WHAT TO PRODUCE — An image-free reproduction of the data below is needed: print it exactly.

-- DATA EXTRACT follows --

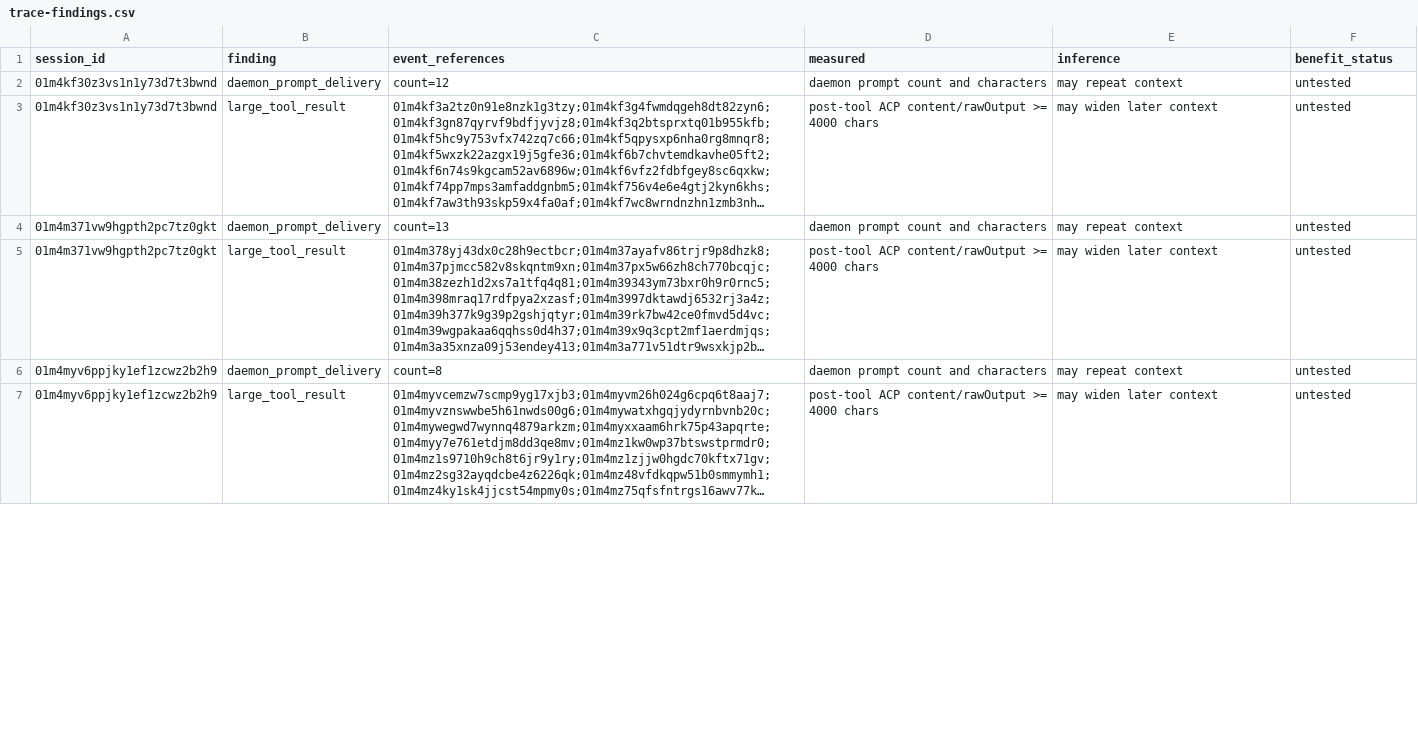
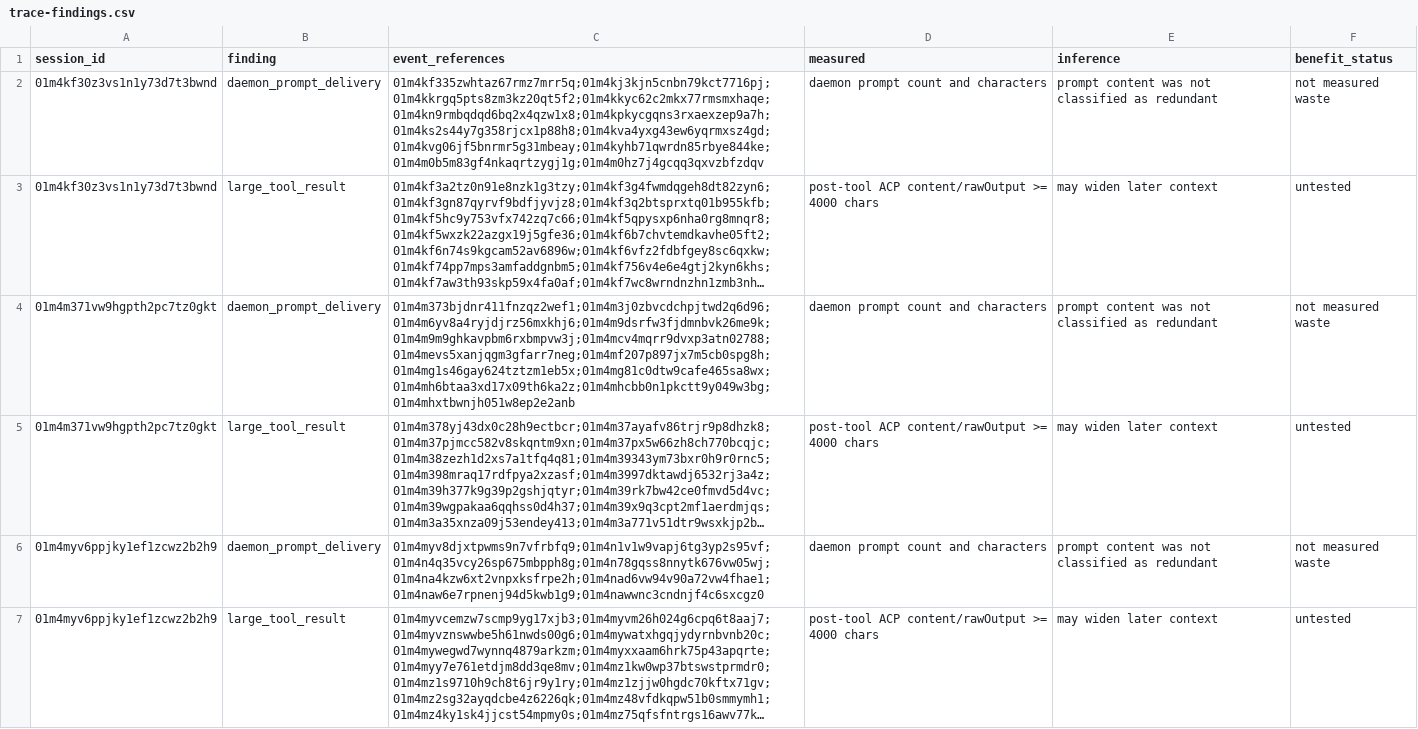
Before and after one commit to manuel-alvarez-alvarez/ariadne, a CSV file: bench/token-usage/trace-findings.csv, drawn as a sheet; only a part is shown; long unchanged cells end in …; the diff covers the shown part only; the diff names each change by its address in the sheet, - before the commit and + after, or states it on an @@ line.

Commit message:
fix(stats): extend historical evidence inventory
Compare retained backup identifiers and export per-entity attribution. Tie trace prompt findings to stored event identifiers.

```diff
--- a/bench/token-usage/trace-findings.csv
+++ b/bench/token-usage/trace-findings.csv
-C2 (event_references): count=12
+C2 (event_references): 01m4kf335zwhtaz67rmz7mrr5q;01m4kj3kjn5cnbn79kct7716pj;01m4kkrgq5pts8zm3kz20qt5f2;01m4kkyc62c2mkx77rmsmxhaqe;01m4kn9rmbqdqd6bq2x4qzw1x8;01m4kpkycgqns3rxaexzep9a7h;01m4ks2s44y7g358rjcx1p88h8;01m4kva4yxg43ew6yqrmxsz4gd;01m4kvg06jf5bnrmr5g31mbeay;01m4kyhb71qwrdn85rbye844ke;01m4m0b5m83gf4nkaqrtzygj1g;01m4m0hz7j4gcqq3qxvzbfzdqv
-E2 (inference): may repeat context
+E2 (inference): prompt content was not classified as redundant
-F2 (benefit_status): untested
+F2 (benefit_status): not measured waste
-C4 (event_references): count=13
+C4 (event_references): 01m4m373bjdnr411fnzqz2wef1;01m4m3j0zbvcdchpjtwd2q6d96;01m4m6yv8a4ryjdjrz56mxkhj6;01m4m9dsrfw3fjdmnbvk26me9k;01m4m9m9ghkavpbm6rxbmpvw3j;01m4mcv4mqrr9dvxp3atn02788;01m4mevs5xanjqgm3gfarr7neg;01m4mf207p897jx7m5cb0spg8h;01m4mg1s46gay624tztzm1eb5x;01m4mg81c0dtw9cafe465sa8wx;01m4mh6btaa3xd17x09th6ka2z;01m4mhcbb0n1pkctt9y049w3bg;01m4mhxtbwnjh051w8ep2e2anb
-E4 (inference): may repeat context
+E4 (inference): prompt content was not classified as redundant
-F4 (benefit_status): untested
+F4 (benefit_status): not measured waste
-C6 (event_references): count=8
+C6 (event_references): 01m4myv8djxtpwms9n7vfrbfq9;01m4n1v1w9vapj6tg3yp2s95vf;01m4n4q35vcy26sp675mbpph8g;01m4n78gqss8nnytk676vw05wj;01m4na4kzw6xt2vnpxksfrpe2h;01m4nad6vw94v90a72vw4fhae1;01m4naw6e7rpnenj94d5kwb1g9;01m4nawwnc3cndnjf4c6sxcgz0
-E6 (inference): may repeat context
+E6 (inference): prompt content was not classified as redundant
-F6 (benefit_status): untested
+F6 (benefit_status): not measured waste
```
Also changed, not shown: 33 edited cells elsewhere in this file, 5 other files.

-- DATA EXTRACT concluded --

RESPONSE AREA —
Before and after one commit to manuel-alvarez-alvarez/ariadne, a CSV file: bench/token-usage/trace-findings.csv, drawn as a sheet; only a part is shown; long unchanged cells end in …; the diff covers the shown part only; the diff names each change by its address in the sheet, - before the commit and + after, or states it on an @@ line.

Commit message:
fix(stats): extend historical evidence inventory
Compare retained backup identifiers and export per-entity attribution. Tie trace prompt findings to stored event identifiers.

```diff
--- a/bench/token-usage/trace-findings.csv
+++ b/bench/token-usage/trace-findings.csv
-C2 (event_references): count=12
+C2 (event_references): 01m4kf335zwhtaz67rmz7mrr5q;01m4kj3kjn5cnbn79kct7716pj;01m4kkrgq5pts8zm3kz20qt5f2;01m4kkyc62c2mkx77rmsmxhaqe;01m4kn9rmbqdqd6bq2x4qzw1x8;01m4kpkycgqns3rxaexzep9a7h;01m4ks2s44y7g358rjcx1p88h8;01m4kva4yxg43ew6yqrmxsz4gd;01m4kvg06jf5bnrmr5g31mbeay;01m4kyhb71qwrdn85rbye844ke;01m4m0b5m83gf4nkaqrtzygj1g;01m4m0hz7j4gcqq3qxvzbfzdqv
-E2 (inference): may repeat context
+E2 (inference): prompt content was not classified as redundant
-F2 (benefit_status): untested
+F2 (benefit_status): not measured waste
-C4 (event_references): count=13
+C4 (event_references): 01m4m373bjdnr411fnzqz2wef1;01m4m3j0zbvcdchpjtwd2q6d96;01m4m6yv8a4ryjdjrz56mxkhj6;01m4m9dsrfw3fjdmnbvk26me9k;01m4m9m9ghkavpbm6rxbmpvw3j;01m4mcv4mqrr9dvxp3atn02788;01m4mevs5xanjqgm3gfarr7neg;01m4mf207p897jx7m5cb0spg8h;01m4mg1s46gay624tztzm1eb5x;01m4mg81c0dtw9cafe465sa8wx;01m4mh6btaa3xd17x09th6ka2z;01m4mhcbb0n1pkctt9y049w3bg;01m4mhxtbwnjh051w8ep2e2anb
-E4 (inference): may repeat context
+E4 (inference): prompt content was not classified as redundant
-F4 (benefit_status): untested
+F4 (benefit_status): not measured waste
-C6 (event_references): count=8
+C6 (event_references): 01m4myv8djxtpwms9n7vfrbfq9;01m4n1v1w9vapj6tg3yp2s95vf;01m4n4q35vcy26sp675mbpph8g;01m4n78gqss8nnytk676vw05wj;01m4na4kzw6xt2vnpxksfrpe2h;01m4nad6vw94v90a72vw4fhae1;01m4naw6e7rpnenj94d5kwb1g9;01m4nawwnc3cndnjf4c6sxcgz0
-E6 (inference): may repeat context
+E6 (inference): prompt content was not classified as redundant
-F6 (benefit_status): untested
+F6 (benefit_status): not measured waste
```
Also changed, not shown: 33 edited cells elsewhere in this file, 5 other files.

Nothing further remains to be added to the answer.